[Records to use]
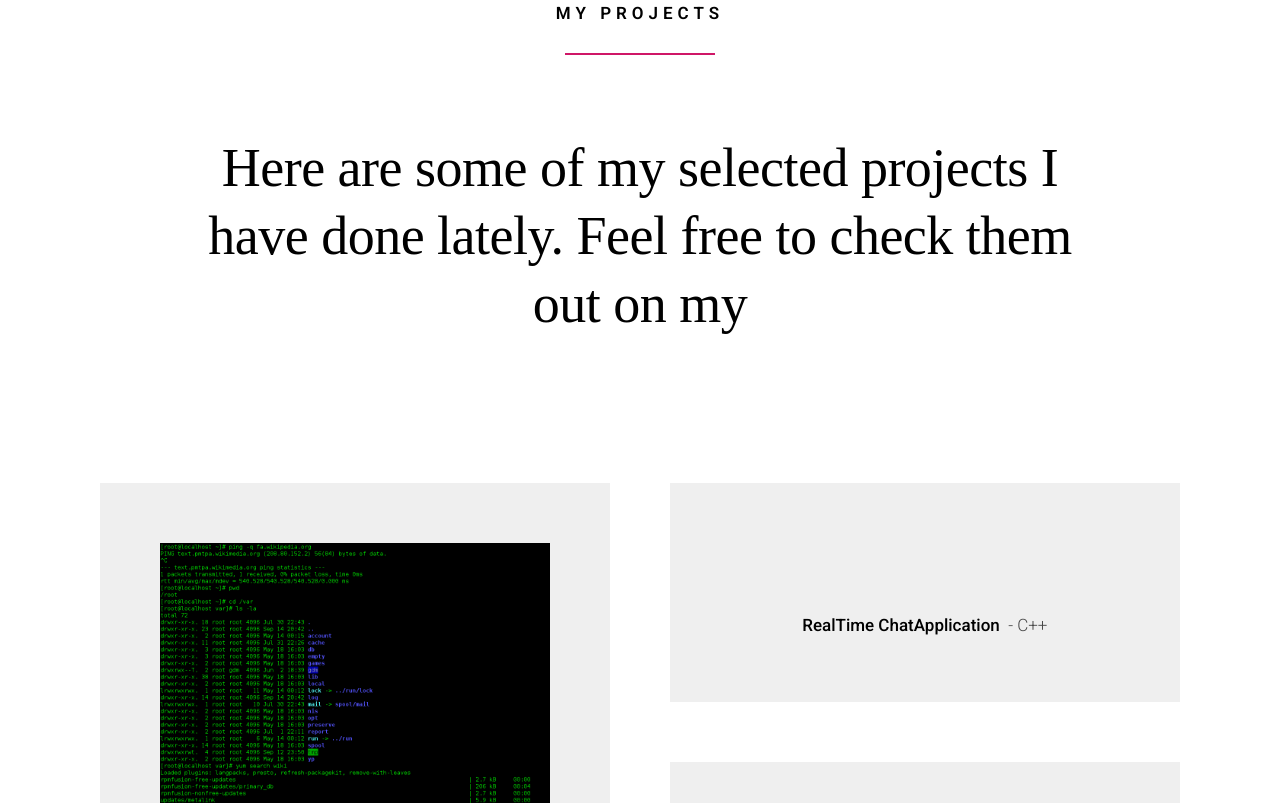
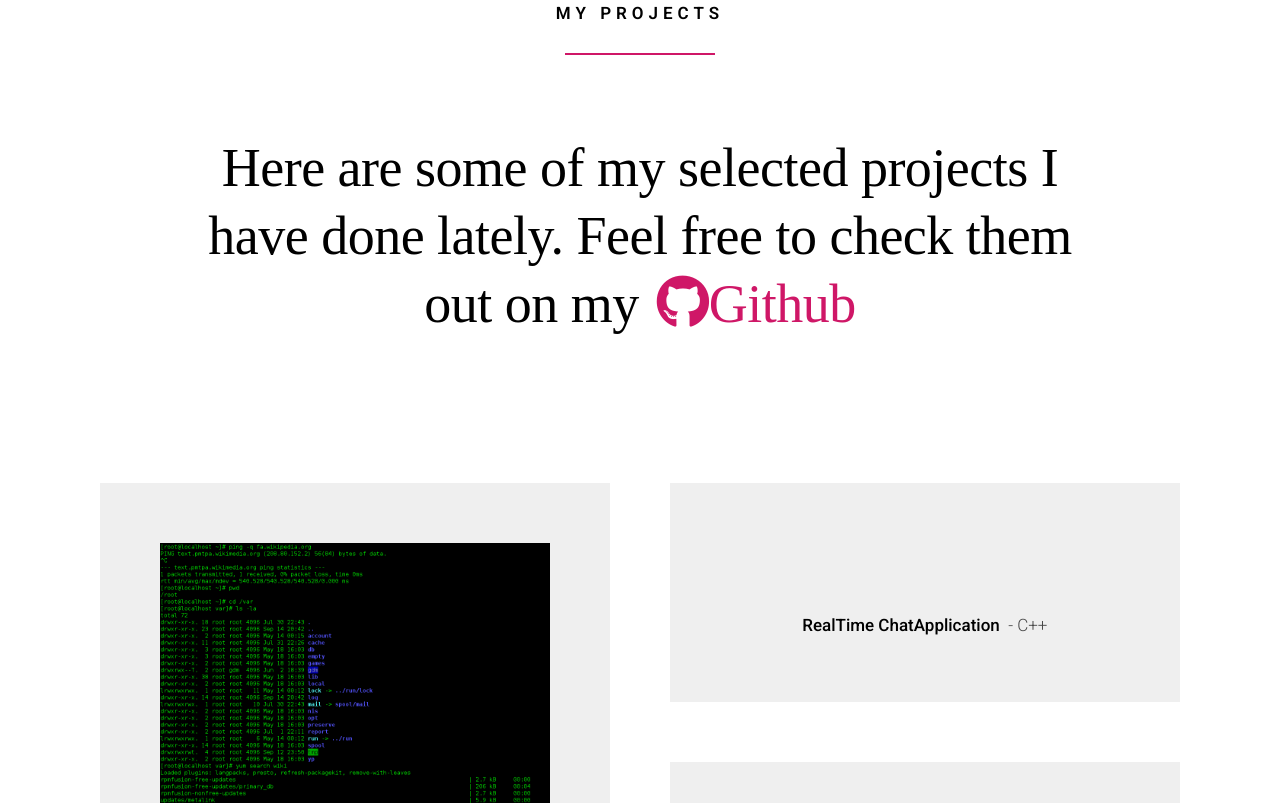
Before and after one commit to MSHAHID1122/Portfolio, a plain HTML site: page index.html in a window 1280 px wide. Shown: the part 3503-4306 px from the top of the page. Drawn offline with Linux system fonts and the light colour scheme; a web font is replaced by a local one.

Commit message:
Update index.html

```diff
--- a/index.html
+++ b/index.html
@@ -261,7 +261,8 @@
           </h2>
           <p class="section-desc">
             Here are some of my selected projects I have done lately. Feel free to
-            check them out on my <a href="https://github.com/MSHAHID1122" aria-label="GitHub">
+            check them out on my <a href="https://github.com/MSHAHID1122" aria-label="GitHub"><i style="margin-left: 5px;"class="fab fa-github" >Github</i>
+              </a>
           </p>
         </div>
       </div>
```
[/Records to use]
# [Assigned task]
Return each line of the records above in which the word "index" occurs.

# [Result of the exercise]
Before and after one commit to MSHAHID1122/Portfolio, a plain HTML site: page index.html in a window 1280 px wide. Shown: the part 3503-4306 px from the top of the page. Drawn offline with Linux system fonts and the light colour scheme; a web font is replaced by a local one.
Update index.html
--- a/index.html
+++ b/index.html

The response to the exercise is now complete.